I ventured out into London with the Thai Dorms girls and the Zimbabwe Team. Our entire group was starving, so we were searching for a place to get fish and chips. When everyone had their food, we started making our way to a small park to eat. I was in no hurry, however, because I (intelligently) had taken my malaria meds on an empty stomach. So, I wasn’t feeling well.
I was lagging behind the group, nibbling on some bread in hopes that my stomach would settle, when I noticed a girl sitting in front of a light post. She had a cardboard sign beside her that read something along the lines of, “Poet for Rent.” I love all things creative, so I was immediately drawn to her. I asked if she was going to recite a poem to me, and she replied that if I gave her a topic, she would actually write me a poem!
I thought that was ten times better than simply hearing one, but I couldn’t think of a topic. I noticed she didn’t have an accent, so I asked where she was from and her name. Suze. It turns out she is from New Orleans and she was traveling the world on a quest to find the meaning of life. She was confused about her purpose for living and thought that if she followed the paths of the Buddhist ascetics, then maybe she could find solace. With her, she carried only a small typewriter and a purse.
Eventually, Suze asked why I was in London, and I told her I was on my way to Thailand to tell people about Jesus and document a team of girls who were teaching English to Thai children. After a few minutes of talking, a French woman came and started yelling at Suze about begging money. She told the woman she would leave after she finished my poem. I thought for a moment about what subject would give me the most insight into her mind, and I asked her to write about the way religion affects our society and how people react to it. This is what she wrote:
Religion. It is the magic ink, scrawled
invisibly in our veins—
the fecund mind of child
wherein all is blossoming—
the hose’s whipping mouth
that never stops its dance,
that builds a shrine
wherever it’s eyes land.
The fog is lifted from the earth
and falls down, then we call it rain—
we throw our handfuls of confetti
then we are kissed by colors below.
Do prayers come from us
or do they come from above,
or are we wearing blankets
woven from our own breath?
The words haunted me. I loved it, but at the same time it was so sad. Her poem screamed out with longing for Christ, and I wanted to just sit with her all day and tell her about the preciousness of our savior. Unfortunately, I didn’t have any more time. She was being run off, and I had to get back with my team. As a last effort I said, “I don’t know what you believe or know about Jesus Christ, but is there anything you want me to pray for you about?” She asked me to pray that she could find her purpose.

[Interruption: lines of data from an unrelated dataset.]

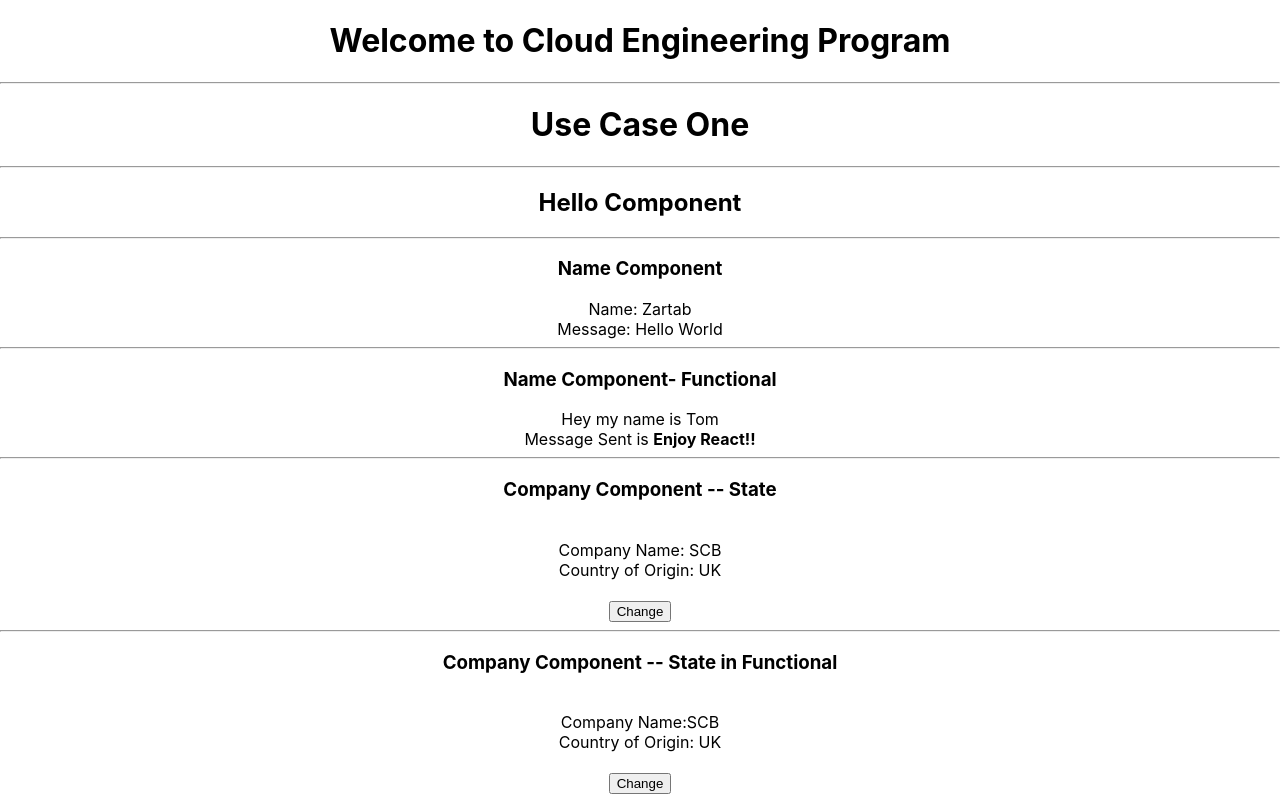
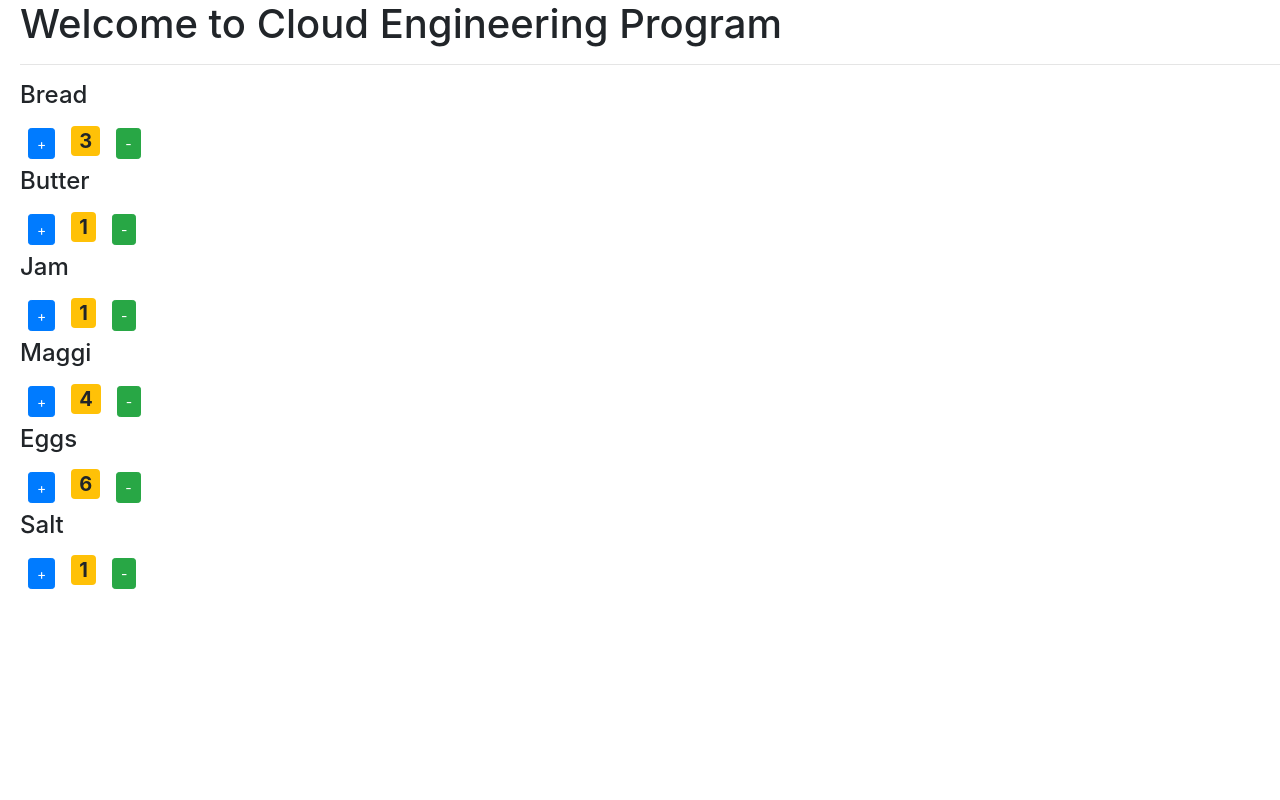
Before and after one commit to codewithz/scb-cep-react-playground, a React (Create React App) app: page / in a window 1280 px wide. Shown: the top 800 px of the page. Built offline with nearby package versions, Linux system fonts and the light colour scheme.

Commit message:
Parent to Child Communication

```diff
--- a/src/App.css
+++ b/src/App.css
@@ -1,38 +1,4 @@
 .App {
-  text-align: center;
+  margin-left: 20px;
+  text-align: left;
 }
-
-.App-logo {
-  height: 40vmin;
-  pointer-events: none;
-}
-
-@media (prefers-reduced-motion: no-preference) {
-  .App-logo {
-    animation: App-logo-spin infinite 20s linear;
-  }
-}
-
-.App-header {
-  background-color: #282c34;
-  min-height: 100vh;
-  display: flex;
-  flex-direction: column;
-  align-items: center;
-  justify-content: center;
-  font-size: calc(10px + 2vmin);
-  color: white;
-}
-
-.App-link {
-  color: #61dafb;
-}
-
-@keyframes App-logo-spin {
-  from {
-    transform: rotate(0deg);
-  }
-  to {
-    transform: rotate(360deg);
-  }
-}
--- a/src/App.js
+++ b/src/App.js
@@ -1,13 +1,15 @@
 
 import './App.css';
 import { UseCaseOneHome } from './components/UseCaseOne/UseCaseOneHome';
+import UseCaseTwoHome from './components/UseCaseTwo/UseCaseTwoHome';
 
 function App() {
   return (
     <div className="App">
       <h1>Welcome to Cloud Engineering Program</h1>
       <hr></hr>
-      <UseCaseOneHome />
+      {/* <UseCaseOneHome /> */}
+      <UseCaseTwoHome />
     </div>
   );
 }
--- /dev/null
+++ b/src/components/UseCaseTwo/ProductComponent.jsx
@@ -0,0 +1,40 @@
+import React, { useState } from 'react'
+
+export default function ProductComponent(props) {
+    const [productName, setProductName] = useState(props.name)
+    const [quantity, setQuantity] = useState(props.quantity)
+
+    const increment = () => {
+        setQuantity(quantity + 1)
+    }
+
+    const decrement = () => {
+        if (quantity > 0) {
+            setQuantity(quantity - 1)
+        }
+    }
+
+    const styles = {
+        fontSize: 20,
+        fontWeight: 'bold'
+    }
+
+    return (
+        <div>
+            <h4>{productName}</h4>
+            <button
+                className="btn btn-primary btn-sm m-2"
+                onClick={increment}
+            >
+                +
+            </button>
+            <span style={styles} className='badge badge-warning m-2'> {quantity}</span>
+            <button
+                className="btn btn-success btn-sm m-2"
+                onClick={decrement}
+            >
+                -
+            </button>
+        </div>
+    )
+}
--- /dev/null
+++ b/src/components/UseCaseTwo/ProductListComponent.jsx
@@ -0,0 +1,32 @@
+import React, { useState } from 'react'
+import ProductComponent from './ProductComponent';
+
+export default function ProductListComponent() {
+
+    const productList = [
+        { id: 1, name: 'Bread', quantity: 3 },
+        { id: 2, name: 'Butter', quantity: 1 },
+        { id: 3, name: 'Jam', quantity: 1 },
+        { id: 4, name: 'Maggi', quantity: 4 },
+        { id: 5, name: 'Eggs', quantity: 6 },
+        { id: 6, name: 'Salt', quantity: 1 }
+    ]
+
+    const [products, setProducts] = useState(productList);
+
+    return (
+        <div >
+            {
+                products.map((product) =>
+
+                    <ProductComponent
+                        name={product.name}
+                        quantity={product.quantity}
+                    />
+
+
+                )
+            }
+        </div>
+    )
+}
--- /dev/null
+++ b/src/components/UseCaseTwo/UseCaseTwoHome.jsx
@@ -0,0 +1,8 @@
+import React from 'react'
+import ProductListComponent from './ProductListComponent';
+
+export default function UseCaseTwoHome() {
+    return (
+        <ProductListComponent />
+    )
+}
--- a/src/index.js
+++ b/src/index.js
@@ -3,9 +3,10 @@ import ReactDOM from 'react-dom/client';
 import './index.css';
 import App from './App';
 import reportWebVitals from './reportWebVitals';
+import 'bootstrap/dist/css/bootstrap.css'
 
 const root = ReactDOM
-.createRoot(document.getElementById('root'));
+  .createRoot(document.getElementById('root'));
 root.render(
   <React.StrictMode>
     <App />
```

My heart broke for her. I pray that in every country during her travels, a follower of Christ will come across her path and sow another seed of love. I hope at the end of her journey she will have found her purpose in Christ and in Him alone.
Please join me in praying for her.